Records drawn from a dataset

********

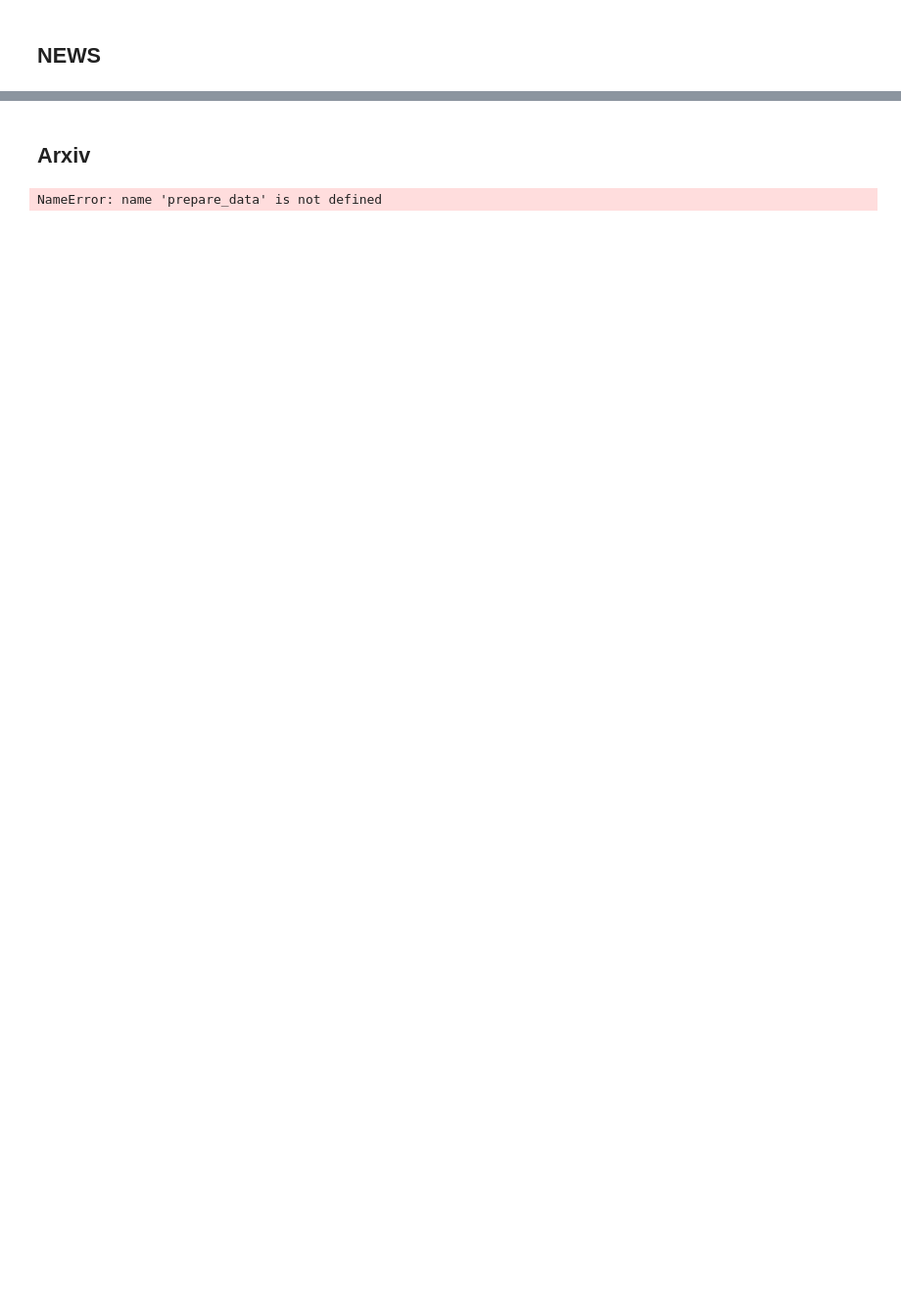
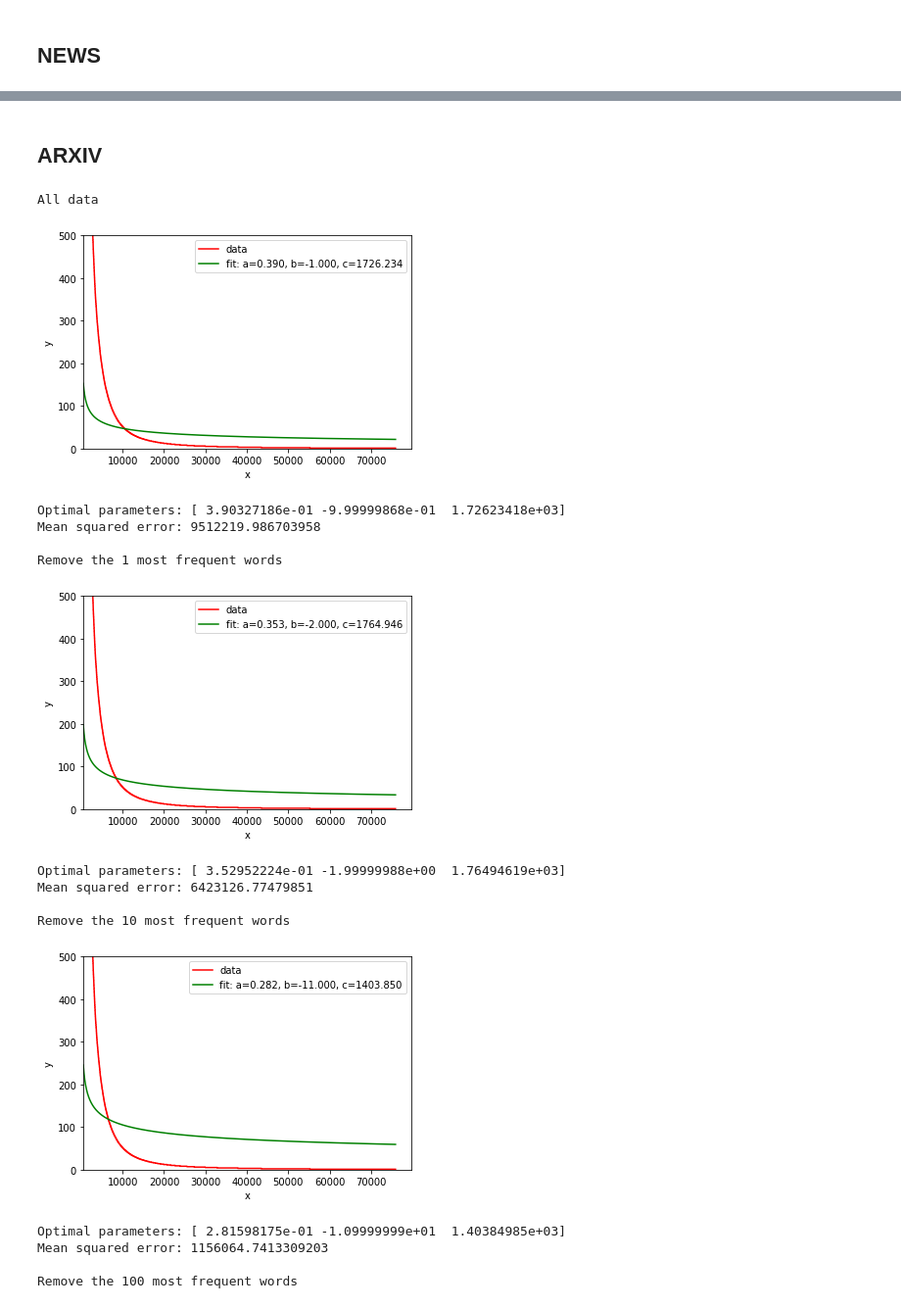
Before and after one commit to adrian729/CAIM18, a Jupyter notebook: session1ESZipfHeaps/Zipf.ipynb, the cells around one changed output, grey strips where cells are left out. Shown: that part at 98% size. Drawn from its saved outputs; the diff is of its cells as text; code cells hidden in the pictures; blank space fills up the shorter version.

```diff
--- a/session1ESZipfHeaps/Zipf.ipynb
+++ b/session1ESZipfHeaps/Zipf.ipynb
@@ -81,6 +156,2 @@ plot_data(logX_news, logY_news)
 # %% [markdown]
-## Arxiv
+## ARXIV
-# %%
-x_arxiv, y_arxiv, logX_arxiv, logY_arxiv = prepare_data("cwords_arxiv.txt")
-# %% [output]
-NameError: name 'prepare_data' is not defined
@@ -96,0 +158,19 @@ plot_data(logX_arxiv, logY_arxiv)
+# %%
+explore_data("cwords_arxiv.txt")
+# %% [output]
+All data
+[figure, added]
+Optimal parameters: [ 3.90327186e-01 -9.99999868e-01  1.72623418e+03]
+Mean squared error: 9512219.986703958
+
+Remove the 1 most frequent words
+[figure, added]
+Optimal parameters: [ 3.52952224e-01 -1.99999988e+00  1.76494619e+03]
+Mean squared error: 6423126.77479851
+
+Remove the 10 most frequent words
+[figure, added]
+Optimal parameters: [ 2.81598175e-01 -1.09999999e+01  1.40384985e+03]
+Mean squared error: 1156064.7413309203
+
+Remove the 100 most frequent words
```
Also changed, not shown: parts of 17 cells of this notebook, 5 other files.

********

■ TASK TO CARRY OUT
Return each line from the entries above that includes "cells".

■ FINISHED EXERCISE
Before and after one commit to adrian729/CAIM18, a Jupyter notebook: session1ESZipfHeaps/Zipf.ipynb, the cells around one changed output, grey strips where cells are left out. Shown: that part at 98% size. Drawn from its saved outputs; the diff is of its cells as text; code cells hidden in the pictures; blank space fills up the shorter version.
Also changed, not shown: parts of 17 cells of this notebook, 5 other files.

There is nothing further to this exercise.